Submitted by Dirk Rolker 5th April 2013 5:53

The mainstay of the economy in the Indian Sundarbans is agriculture, supplemented by fishing and fishery-related activities. Agriculture is dominated by paddy cultivation, which is made possible by raising embankments along the periphery of the inhabited islands to check saltwater inflow.

The project region of Mousuni Island faces acute problems in the form of accelerated coastline erosion due to extreme weather events such as storms and floods, which have led to the breach of embankments. Since 1969 coastal erosion has reduced island area by one sixth: at the same time the population has tripled. Since severe storms are likely to become even more frequent, and since the sea level is expected to rise, the threat of damage to agricultural lands, property and human and animal life will increase. With breaches in the embankment, saline river water flows into farmland areas and damages crops. When land is entirely flooded or when flooding makes it uncultivable, small-scale farmers either turn to fishing or migrate as unskilled labourers, thereby accepting a lower quality of life.

The project responds to the increased vulnerability of the population of the Sundarbans. It enables communities to adapt to climatic changes, e.g. by identifying areas that are especially prone to flooding and introducing suitable salt-tolerant paddy and fish varieties there. It also helps the population prepare to cope with extreme climatic events and disasters.

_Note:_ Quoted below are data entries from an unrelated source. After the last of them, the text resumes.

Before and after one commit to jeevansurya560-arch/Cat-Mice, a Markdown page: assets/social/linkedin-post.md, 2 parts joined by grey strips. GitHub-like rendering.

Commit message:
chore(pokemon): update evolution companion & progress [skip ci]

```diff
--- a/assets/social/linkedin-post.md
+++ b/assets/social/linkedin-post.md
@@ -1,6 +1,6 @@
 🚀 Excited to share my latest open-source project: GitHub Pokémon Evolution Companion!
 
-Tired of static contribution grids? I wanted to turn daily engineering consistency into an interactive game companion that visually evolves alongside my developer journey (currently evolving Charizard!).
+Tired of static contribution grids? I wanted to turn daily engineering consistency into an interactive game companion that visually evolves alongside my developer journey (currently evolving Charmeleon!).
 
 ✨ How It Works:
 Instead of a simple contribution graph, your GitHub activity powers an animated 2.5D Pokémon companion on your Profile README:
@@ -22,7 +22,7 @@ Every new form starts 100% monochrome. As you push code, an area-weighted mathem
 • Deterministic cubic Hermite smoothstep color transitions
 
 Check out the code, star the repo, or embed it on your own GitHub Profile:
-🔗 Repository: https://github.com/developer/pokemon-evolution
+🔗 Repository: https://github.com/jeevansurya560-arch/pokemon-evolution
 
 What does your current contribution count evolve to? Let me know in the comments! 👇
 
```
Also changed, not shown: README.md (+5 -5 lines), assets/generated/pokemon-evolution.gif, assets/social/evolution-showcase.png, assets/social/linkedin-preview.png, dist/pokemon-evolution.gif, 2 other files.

Especially on Mousuni Island climate change adaptation can significantly reduce poverty, since around 70% of the island's families depend on rain-fed agriculture and live below the poverty line – that is, on less than USD 1.25 per day.

Implementation

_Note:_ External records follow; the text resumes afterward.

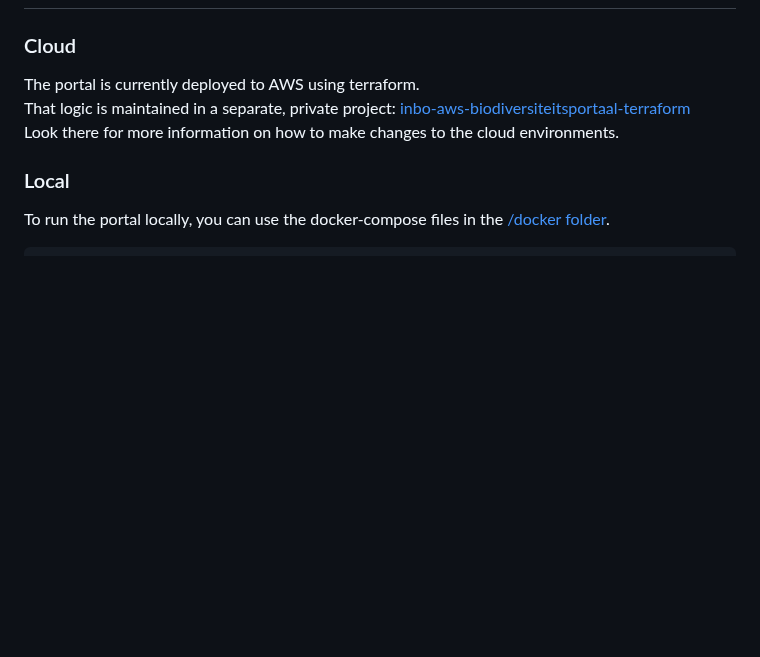
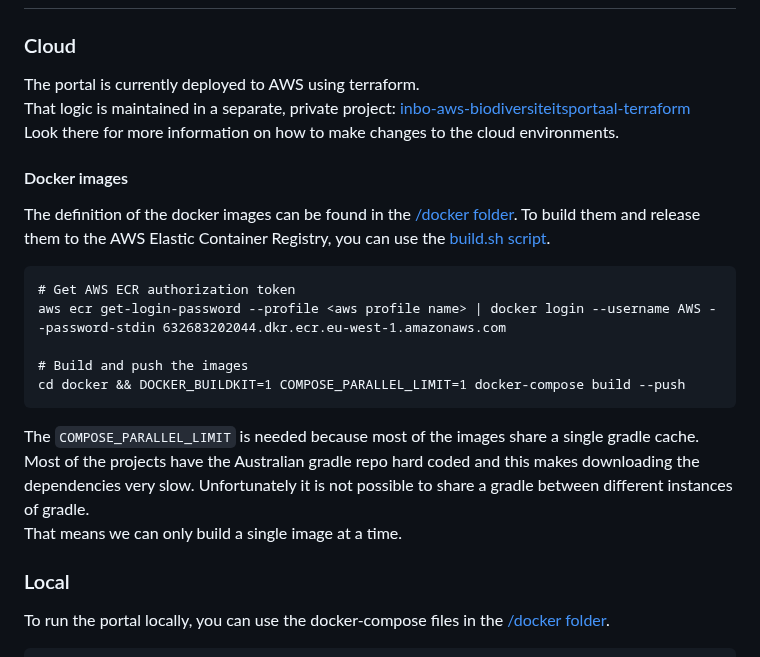
Before and after one commit to inbo/vlaams-biodiversiteitsportaal, a Markdown page: README.md, the part around the change. Rendered like a GitHub page; blank space fills up the shorter version.

Commit message:
#58: Add additional info about building and pushing the docker images

````diff
--- a/README.md
+++ b/README.md
@@ -44,6 +44,24 @@ The portal is currently deployed to AWS using terraform.
 That logic is maintained in a separate, private project: [inbo-aws-biodiversiteitsportaal-terraform](https://github.com/inbo/inbo-aws-biodiversiteitsportaal-terraform)
 Look there for more information on how to make changes to the cloud environments.
 
+#### Docker images
+The definition of the docker images can be found in the [/docker folder](/docker).
+To build them and release them to the AWS Elastic Container Registry, you can use the [build.sh script](/docker/build.sh).
+
+```commandline
+# Get AWS ECR authorization token
+aws ecr get-login-password --profile <aws profile name> | docker login --username AWS --password-stdin 632683202044.dkr.ecr.eu-west-1.amazonaws.com
+
+# Build and push the images
+cd docker && DOCKER_BUILDKIT=1 COMPOSE_PARALLEL_LIMIT=1 docker-compose build --push
+```
+
+The `COMPOSE_PARALLEL_LIMIT` is needed because most of the images share a single gradle cache.
+Most of the projects have the Australian gradle repo hard coded and this makes downloading the dependencies very slow.
+Unfortunately it is not possible to share a gradle between different instances of gradle.
+That means we can only build a single image at a time.
+
+
 ### Local
 To run the portal locally, you can use the docker-compose files in the [/docker folder](/docker).
 
````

This project is a joint undertaking of the project Climate Change Adaptation in Rural Areas of India (CCA RAI), the West Bengal University of Animal and Fishery Sciences (WBUAFS) and The World Wide Fund for Nature, India (WWF-India).

CCA RAI is jointly implemented by the Indian Ministry of Environment and Forest (MoEF) and the German development organisation Deutsche Gesellschaft für Internationale Zusammenarbeit (GIZ) GmbH.